**Problem details**
Leaving out the pictures, please retype each record exactly.

:: Input data ::

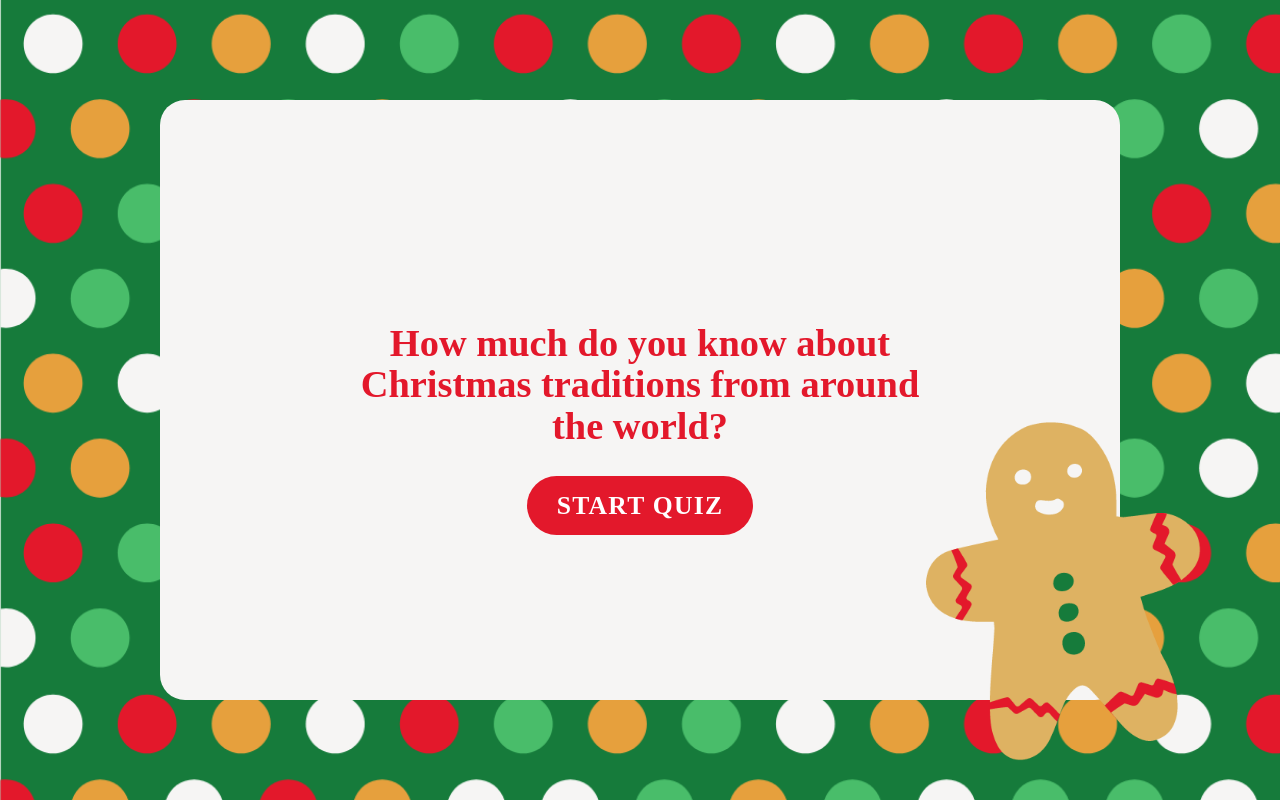
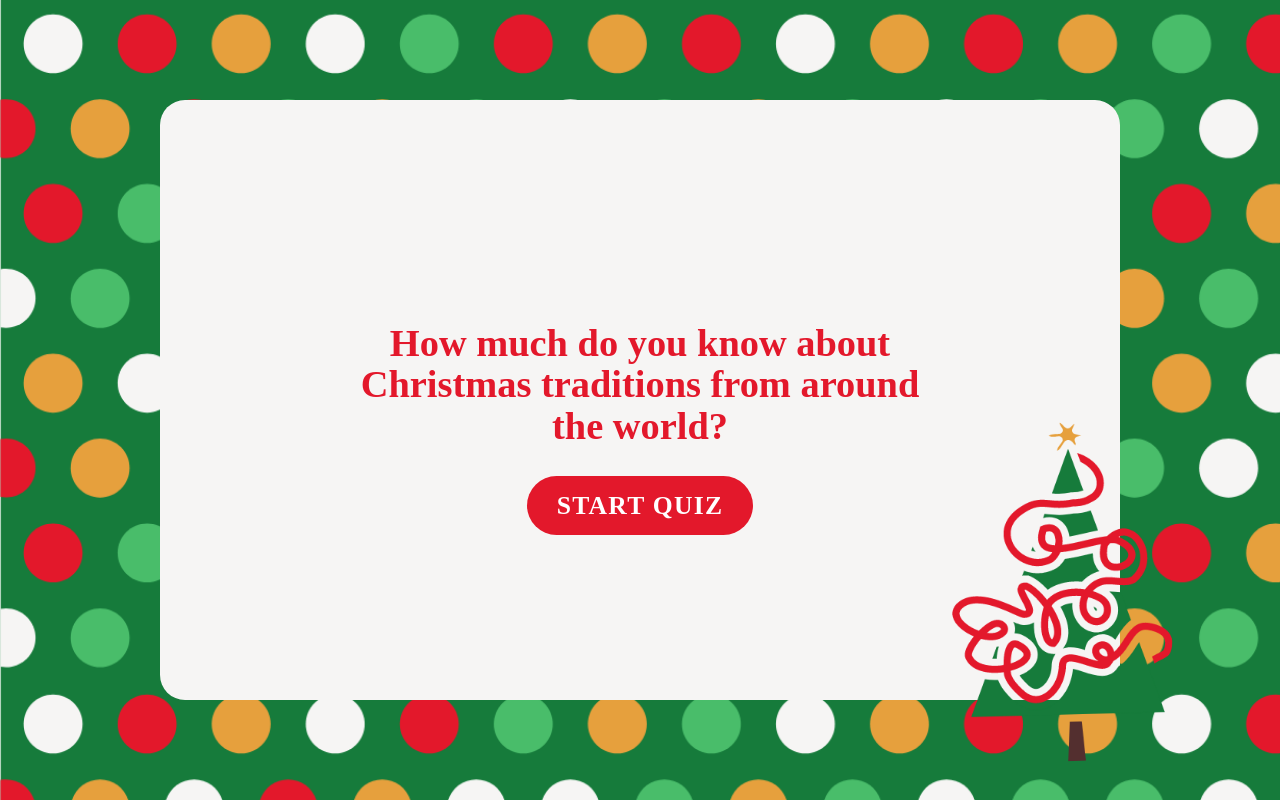
Before and after one commit to Technigo/project-redux-quiz-old, a React (Create React App) app: page / in a window 1280 px wide. Built offline with nearby package versions, Linux system fonts and the light colour scheme.

Commit message:
Update Startpage.js

```diff
--- a/src/components/Startpage.js
+++ b/src/components/Startpage.js
@@ -1,6 +1,6 @@
 import React from 'react'
 import { Link } from 'react-router-dom'
-import Cookie from 'Images/cookie.png'
+import tree from 'Images/tree.png'
 import { Background, QuestionContainer, Headers, Buttons, Illustration } from './Styling/GlobalStyles'
 
 export const StartPage = () => {
@@ -8,11 +8,11 @@ export const StartPage = () => {
     <Background>
       <QuestionContainer>
         <Headers> How much do you know about Christmas traditions from around the world?</Headers>
-        <Illustration src={Cookie} alt="Ginger Cookie" />
         <Link to="/quiz">
           <Buttons href="" className="button"> START QUIZ </Buttons>
         </Link>
       </QuestionContainer>
+      <Illustration src={tree} alt="Ginger Cookie" />
     </Background>
   )
 }
```
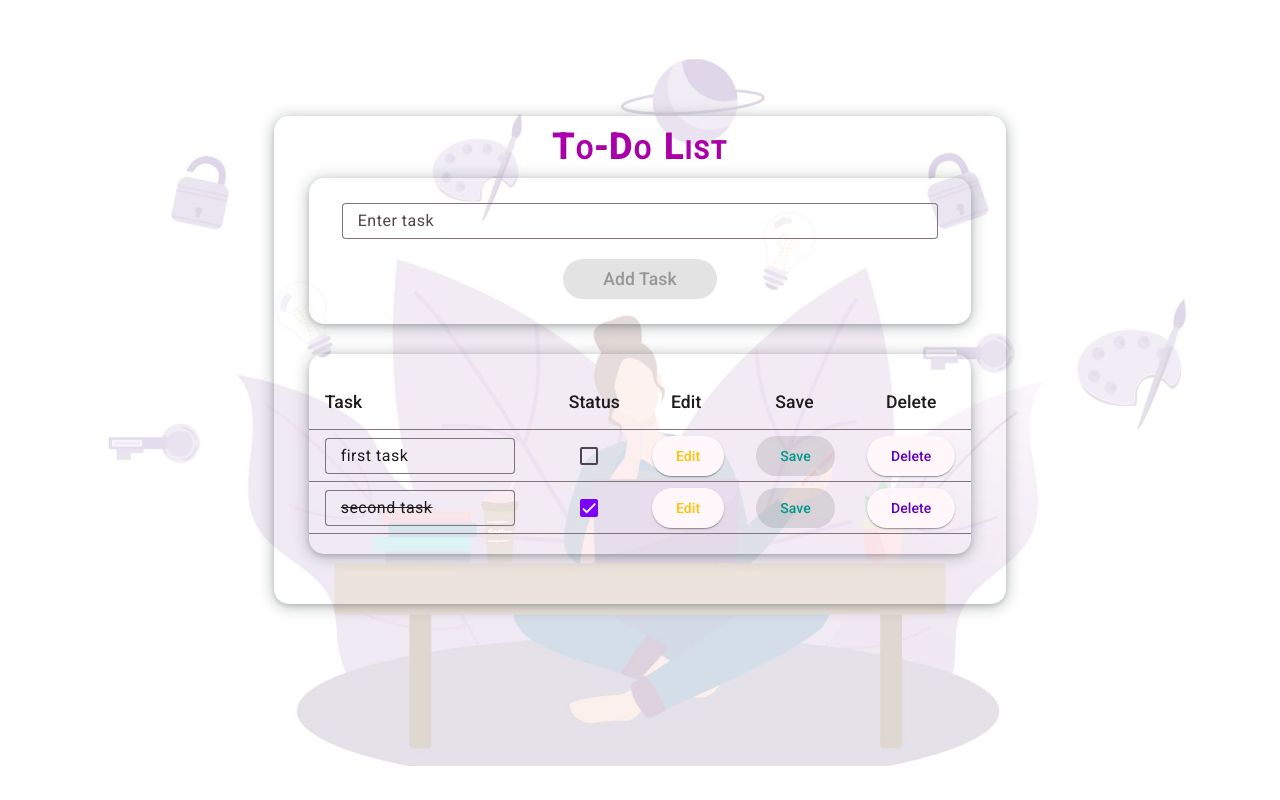
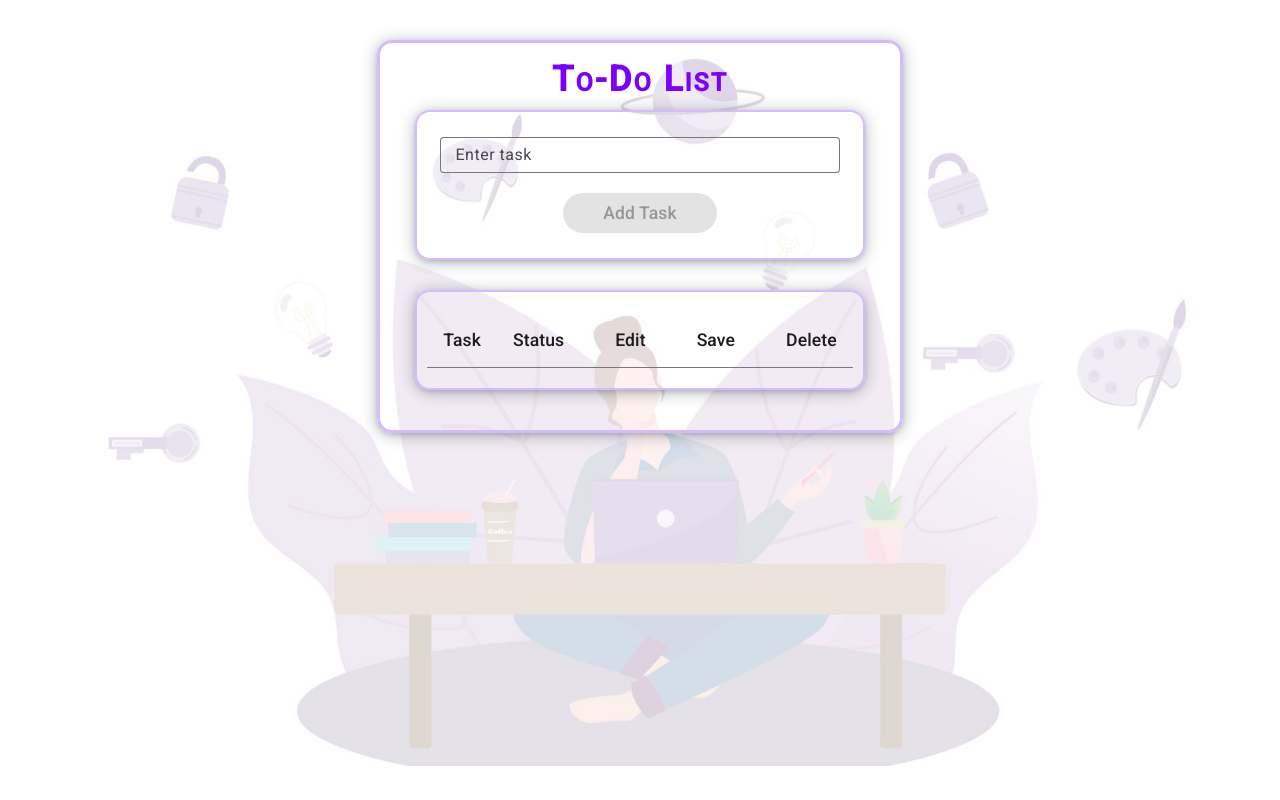
Before and after one commit to kseniia-chepur/todo-app-angular, an Angular app: page / in a window 1280 px wide. Built offline with nearby package versions, Linux system fonts and the light colour scheme.

Commit message:
add task interface, implement storing data to localStorage

```diff
--- /dev/null
+++ b/src/app/app.routes.ts
@@ -0,0 +1,3 @@
+import { Routes } from '@angular/router';
+
+export const routes: Routes = [];
--- /dev/null
+++ b/src/app/interface/task.ts
@@ -0,0 +1,5 @@
+export interface Task {
+  description: string;
+  isCompleted: boolean;
+  isEditable: boolean;
+}
--- a/src/app/todolist/todolist.component.scss
+++ b/src/app/todolist/todolist.component.scss
@@ -10,9 +10,10 @@
 
 .container {
   margin: 5vh auto;
-  padding: 10px 35px 50px;
+  padding: 15px 35px 40px;
   box-shadow: $box-shadow;
   border-radius: $border-r;
+  border: 3px solid mat.get-theme-color(styles.$default-theme, primary, 80);
 }
 
 .title {
@@ -32,6 +33,7 @@
   box-shadow: $box-shadow;
   border-radius:  $border-r;
   padding-block: 25px;
+  border: 2px solid mat.get-theme-color(styles.$default-theme, primary, 80);
 
   &-field {
     width: 90%;
@@ -51,7 +53,8 @@
   background: transparent;
   box-shadow: $box-shadow;
   border-radius: $border-r;
-  padding-block: 20px;
+  padding: 20px 10px;
+  border: 2px solid mat.get-theme-color(styles.$default-theme, primary, 80);
 }
 
 .mat-mdc-form-field-input-control.completed {
@@ -84,5 +87,5 @@
 }
 
 .mat-mdc-raised-button.delete-button {
-  color: mat.get-theme-color(styles.$default-theme, tertiary, 30);
+  color: mat.get-theme-color(styles.$default-theme, primary, 30);
 }
--- a/src/app/todolist/todolist.component.ts
+++ b/src/app/todolist/todolist.component.ts
@@ -1,55 +1,90 @@
 import { CommonModule } from '@angular/common';
-import { Component } from '@angular/core';
+import { Component, OnInit } from '@angular/core';
 import { FormsModule, NgForm } from '@angular/forms';
 import { MatTableDataSource, MatTableModule } from '@angular/material/table';
-import {MatCheckboxModule} from '@angular/material/checkbox';
+import { MatCheckboxModule } from '@angular/material/checkbox';
 import { MatFormFieldModule } from '@angular/material/form-field';
 import { MatInputModule } from '@angular/material/input';
-import {MatButtonModule} from '@angular/material/button';
+import { MatButtonModule } from '@angular/material/button';
+import { Task } from '../interface/task';
 
 @Component({
   selector: 'app-todolist',
   standalone: true,
-  imports: [CommonModule, MatTableModule, MatCheckboxModule, MatFormFieldModule, MatInputModule, MatButtonModule, FormsModule],
+  imports: [
+    CommonModule,
+    MatTableModule,
+    MatCheckboxModule,
+    MatFormFieldModule,
+    MatInputModule,
+    MatButtonModule,
+    FormsModule,
+  ],
   templateUrl: './todolist.component.html',
   styleUrl: './todolist.component.scss',
 })
-export class TodolistComponent {
-  tasks = [
-    { description: 'first task', isCompleted: false, isEditable: false },
-    { description: 'second task', isCompleted: true, isEditable: false },
+export class TodolistComponent implements OnInit {
+  tasks: Task[] = [];
+  displayedColumns: string[] = [
+    'description',
+    'isCompleted',
+    'Edit',
+    'Save',
+    'Delete',
   ];
+  dataSource: MatTableDataSource<Task>;
 
-  displayedColumns: string[] = ['description', 'isCompleted', 'Edit', 'Save', 'Delete'];
-  dataSource = new MatTableDataSource(this.tasks);
+  ngOnInit(): void {
+    this.getFromLocalStorage();
+    this.dataSource = new MatTableDataSource(this.tasks);
+  }
+
+  getFromLocalStorage() {
+    const tasksFromLocalStorage = localStorage.getItem('tasks');
+    if (tasksFromLocalStorage) {
+      this.tasks = JSON.parse(tasksFromLocalStorage);
+    }
+  }
+
+  storeInLocalStorage() {
+    localStorage.setItem('tasks', JSON.stringify(this.tasks));
+  }
 
   handleSubmit(form: NgForm) {
-     this.tasks.push({
+    this.tasks.push({
       description: form.controls['task'].value,
       isCompleted: false,
       isEditable: false,
     });
 
-     this.dataSource._updateChangeSubscription();
+    this.dataSource._updateChangeSubscription();
+    this.storeInLocalStorage();
 
     form.reset();
   }
 
-  handleDelete(index: number) {
-    this.tasks.splice(index, 1);
-    this.dataSource._updateChangeSubscription();
-  }
-
   handleStatusChange(index: number, status: boolean) {
     this.tasks[index].isCompleted = status;
+
+    this.storeInLocalStorage();
   }
 
   handleEdit(index: number) {
     this.tasks[index].isEditable = true;
+
+    this.storeInLocalStorage();
   }
 
   handleSave(index: number) {
     this.tasks[index].isEditable = false;
+
+    this.storeInLocalStorage();
+  }
+
+  handleDelete(index: number) {
+    this.tasks.splice(index, 1);
+
     this.dataSource._updateChangeSubscription();
+    this.storeInLocalStorage();
   }
 }
--- a/src/styles.scss
+++ b/src/styles.scss
@@ -4,8 +4,8 @@ $default-theme: mat.define-theme(
   (
     color: (
       theme-type: light,
-      primary: mat.$magenta-palette,
-      tertiary: mat.$violet-palette,
+      primary: mat.$violet-palette,
+      tertiary: mat.$magenta-palette,
     ),
     density: (
       scale: 0,
@@ -20,7 +20,6 @@ $compact-theme: mat.define-theme(
     ),
   )
 );
-
 
 * {
   margin: 0;
@@ -42,7 +41,6 @@ body {
   background-size: cover;
   display: flex;
   justify-content: center;
-  align-items: center;
 }
 
 :root {
--- a/tsconfig.json
+++ b/tsconfig.json
@@ -15,6 +15,7 @@
     "experimentalDecorators": true,
     "moduleResolution": "bundler",
     "importHelpers": true,
+    "strictPropertyInitialization": false,
     "target": "ES2022",
     "module": "ES2022"
   },
```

:::

**Written answer**
Before and after one commit to Technigo/project-redux-quiz-old, a React (Create React App) app: page / in a window 1280 px wide. Built offline with nearby package versions, Linux system fonts and the light colour scheme.

Commit message:
Update Startpage.js

```diff
--- a/src/components/Startpage.js
+++ b/src/components/Startpage.js
@@ -1,6 +1,6 @@
 import React from 'react'
 import { Link } from 'react-router-dom'
-import Cookie from 'Images/cookie.png'
+import tree from 'Images/tree.png'
 import { Background, QuestionContainer, Headers, Buttons, Illustration } from './Styling/GlobalStyles'
 
 export const StartPage = () => {
@@ -8,11 +8,11 @@ export const StartPage = () => {
     <Background>
       <QuestionContainer>
         <Headers> How much do you know about Christmas traditions from around the world?</Headers>
-        <Illustration src={Cookie} alt="Ginger Cookie" />
         <Link to="/quiz">
           <Buttons href="" className="button"> START QUIZ </Buttons>
         </Link>
       </QuestionContainer>
+      <Illustration src={tree} alt="Ginger Cookie" />
     </Background>
   )
 }
```
Before and after one commit to kseniia-chepur/todo-app-angular, an Angular app: page / in a window 1280 px wide. Built offline with nearby package versions, Linux system fonts and the light colour scheme.

Commit message:
add task interface, implement storing data to localStorage

```diff
--- /dev/null
+++ b/src/app/app.routes.ts
@@ -0,0 +1,3 @@
+import { Routes } from '@angular/router';
+
+export const routes: Routes = [];
--- /dev/null
+++ b/src/app/interface/task.ts
@@ -0,0 +1,5 @@
+export interface Task {
+  description: string;
+  isCompleted: boolean;
+  isEditable: boolean;
+}
--- a/src/app/todolist/todolist.component.scss
+++ b/src/app/todolist/todolist.component.scss
@@ -10,9 +10,10 @@
 
 .container {
   margin: 5vh auto;
-  padding: 10px 35px 50px;
+  padding: 15px 35px 40px;
   box-shadow: $box-shadow;
   border-radius: $border-r;
+  border: 3px solid mat.get-theme-color(styles.$default-theme, primary, 80);
 }
 
 .title {
@@ -32,6 +33,7 @@
   box-shadow: $box-shadow;
   border-radius:  $border-r;
   padding-block: 25px;
+  border: 2px solid mat.get-theme-color(styles.$default-theme, primary, 80);
 
   &-field {
     width: 90%;
@@ -51,7 +53,8 @@
   background: transparent;
   box-shadow: $box-shadow;
   border-radius: $border-r;
-  padding-block: 20px;
+  padding: 20px 10px;
+  border: 2px solid mat.get-theme-color(styles.$default-theme, primary, 80);
 }
 
 .mat-mdc-form-field-input-control.completed {
@@ -84,5 +87,5 @@
 }
 
 .mat-mdc-raised-button.delete-button {
-  color: mat.get-theme-color(styles.$default-theme, tertiary, 30);
+  color: mat.get-theme-color(styles.$default-theme, primary, 30);
 }
--- a/src/app/todolist/todolist.component.ts
+++ b/src/app/todolist/todolist.component.ts
@@ -1,55 +1,90 @@
 import { CommonModule } from '@angular/common';
-import { Component } from '@angular/core';
+import { Component, OnInit } from '@angular/core';
 import { FormsModule, NgForm } from '@angular/forms';
 import { MatTableDataSource, MatTableModule } from '@angular/material/table';
-import {MatCheckboxModule} from '@angular/material/checkbox';
+import { MatCheckboxModule } from '@angular/material/checkbox';
 import { MatFormFieldModule } from '@angular/material/form-field';
 import { MatInputModule } from '@angular/material/input';
-import {MatButtonModule} from '@angular/material/button';
+import { MatButtonModule } from '@angular/material/button';
+import { Task } from '../interface/task';
 
 @Component({
   selector: 'app-todolist',
   standalone: true,
-  imports: [CommonModule, MatTableModule, MatCheckboxModule, MatFormFieldModule, MatInputModule, MatButtonModule, FormsModule],
+  imports: [
+    CommonModule,
+    MatTableModule,
+    MatCheckboxModule,
+    MatFormFieldModule,
+    MatInputModule,
+    MatButtonModule,
+    FormsModule,
+  ],
   templateUrl: './todolist.component.html',
   styleUrl: './todolist.component.scss',
 })
-export class TodolistComponent {
-  tasks = [
-    { description: 'first task', isCompleted: false, isEditable: false },
-    { description: 'second task', isCompleted: true, isEditable: false },
+export class TodolistComponent implements OnInit {
+  tasks: Task[] = [];
+  displayedColumns: string[] = [
+    'description',
+    'isCompleted',
+    'Edit',
+    'Save',
+    'Delete',
   ];
+  dataSource: MatTableDataSource<Task>;
 
-  displayedColumns: string[] = ['description', 'isCompleted', 'Edit', 'Save', 'Delete'];
-  dataSource = new MatTableDataSource(this.tasks);
+  ngOnInit(): void {
+    this.getFromLocalStorage();
+    this.dataSource = new MatTableDataSource(this.tasks);
+  }
+
+  getFromLocalStorage() {
+    const tasksFromLocalStorage = localStorage.getItem('tasks');
+    if (tasksFromLocalStorage) {
+      this.tasks = JSON.parse(tasksFromLocalStorage);
+    }
+  }
+
+  storeInLocalStorage() {
+    localStorage.setItem('tasks', JSON.stringify(this.tasks));
+  }
 
   handleSubmit(form: NgForm) {
-     this.tasks.push({
+    this.tasks.push({
       description: form.controls['task'].value,
       isCompleted: false,
       isEditable: false,
     });
 
-     this.dataSource._updateChangeSubscription();
+    this.dataSource._updateChangeSubscription();
+    this.storeInLocalStorage();
 
     form.reset();
   }
 
-  handleDelete(index: number) {
-    this.tasks.splice(index, 1);
-    this.dataSource._updateChangeSubscription();
-  }
-
   handleStatusChange(index: number, status: boolean) {
     this.tasks[index].isCompleted = status;
+
+    this.storeInLocalStorage();
   }
 
   handleEdit(index: number) {
     this.tasks[index].isEditable = true;
+
+    this.storeInLocalStorage();
   }
 
   handleSave(index: number) {
     this.tasks[index].isEditable = false;
+
+    this.storeInLocalStorage();
+  }
+
+  handleDelete(index: number) {
+    this.tasks.splice(index, 1);
+
     this.dataSource._updateChangeSubscription();
+    this.storeInLocalStorage();
   }
 }
--- a/src/styles.scss
+++ b/src/styles.scss
@@ -4,8 +4,8 @@ $default-theme: mat.define-theme(
   (
     color: (
       theme-type: light,
-      primary: mat.$magenta-palette,
-      tertiary: mat.$violet-palette,
+      primary: mat.$violet-palette,
+      tertiary: mat.$magenta-palette,
     ),
     density: (
       scale: 0,
@@ -20,7 +20,6 @@ $compact-theme: mat.define-theme(
     ),
   )
 );
-
 
 * {
   margin: 0;
@@ -42,7 +41,6 @@ body {
   background-size: cover;
   display: flex;
   justify-content: center;
-  align-items: center;
 }
 
 :root {
--- a/tsconfig.json
+++ b/tsconfig.json
@@ -15,6 +15,7 @@
     "experimentalDecorators": true,
     "moduleResolution": "bundler",
     "importHelpers": true,
+    "strictPropertyInitialization": false,
     "target": "ES2022",
     "module": "ES2022"
   },
```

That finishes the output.